Work is a funny thing these days. For some, the priority is lower than the pre-pandemic. For many, it’s a battle between those who return to work and those who choose to stay away, or at least have the option. But for most people, it’s a place that has to offer more than just a paycheck and basic benefits to keep devoting such a significant portion of their lives to it.
Therefore, companies looking to maintain a successful and content workforce are finding new ways to serve them, especially when it comes to diversity, equity and inclusion.
And some are doing better than others.
Parity.org recently released Only 43 companies made the list on the 2022 “Best Women in Progress” list, and only Ralph Lauren Corp. in fashion.
The non-profit organization called ParityLIST, whose efforts are focused on closing the gender and racial gap in corporate leadership, launched in 2020 to recognize organizations whose policies and practices benefit women rather than barriers in the workplace. It was for a long time.
“Equality in leadership is critical, but we know that representation alone is not enough — we must create conditions that are intentionally designed to support women’s ambition, well-being and freedom,” said Rosen Lynch, Ralph Lauren’s chief people officer and head of the Ralph Lauren Corporate Foundation, in a statement.

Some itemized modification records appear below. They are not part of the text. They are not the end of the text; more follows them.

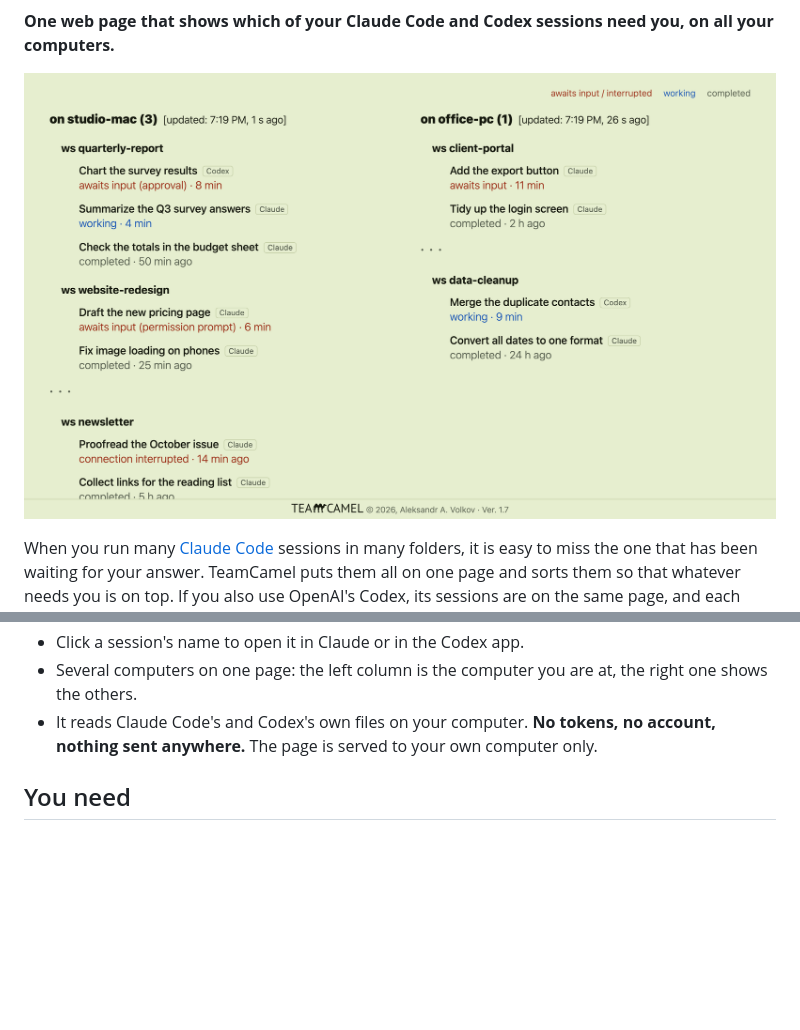
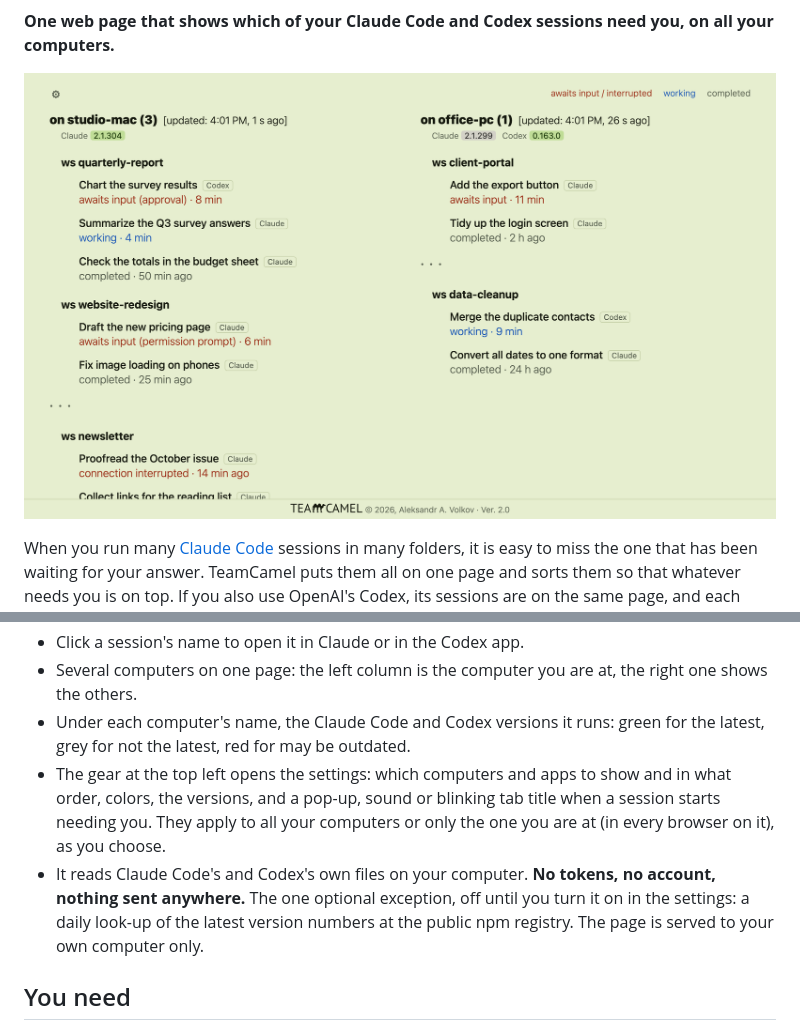
Before and after one commit to volkovcl/teamcamel, a Markdown page: README.md, 2 parts joined by grey strips. GitHub-like rendering; pictures changed too: docs/screenshot.png; blank space fills up the shorter version.

```diff
--- a/README.md
+++ b/README.md
@@ -16,7 +16,14 @@ carries a small "Claude" or "Codex" label.
 - The count of sessions needing you is next to each computer's name and at the front of the browser tab's title.
 - Click a session's name to open it in Claude or in the Codex app.
 - Several computers on one page: the left column is the computer you are at, the right one shows the others.
+- Under each computer's name, the Claude Code and Codex versions it runs: green for the latest, grey for not the
+  latest, red for may be outdated.
+- The gear at the top left opens the settings: which computers and apps to show and in what order, colors, the
+  versions, and a pop-up, sound or blinking tab title when a session starts needing you. They apply to all your
+  computers or only the one you are at (in every browser on it), as you choose.
 - It reads Claude Code's and Codex's own files on your computer. **No tokens, no account, nothing sent anywhere.**
+  The one optional exception, off until you turn it on in the settings: a daily look-up of the latest version
+  numbers at the public npm registry.
   The page is served to your own computer only.
 
 ## You need
```
Also changed, not shown: 7 other files.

In the year By 2020, Ralph Lauren has announced that it has reached its 2023 goal of equal gender representation between men and women at the level of vice president and above, ensuring that women hold 50 percent of positions in the company – and is committed to maintaining this. .
More broadly, women make up 48 percent of the workforce, according to Parity, yet the average executive team is 67 percent white men.
According to Parity’s 2022 list, 88 percent of companies regularly measure and report gender equality metrics, 86 percent report their gender equality values to employees, 98 percent offer flexible working hours and 95 percent encourage men to take full parental leave.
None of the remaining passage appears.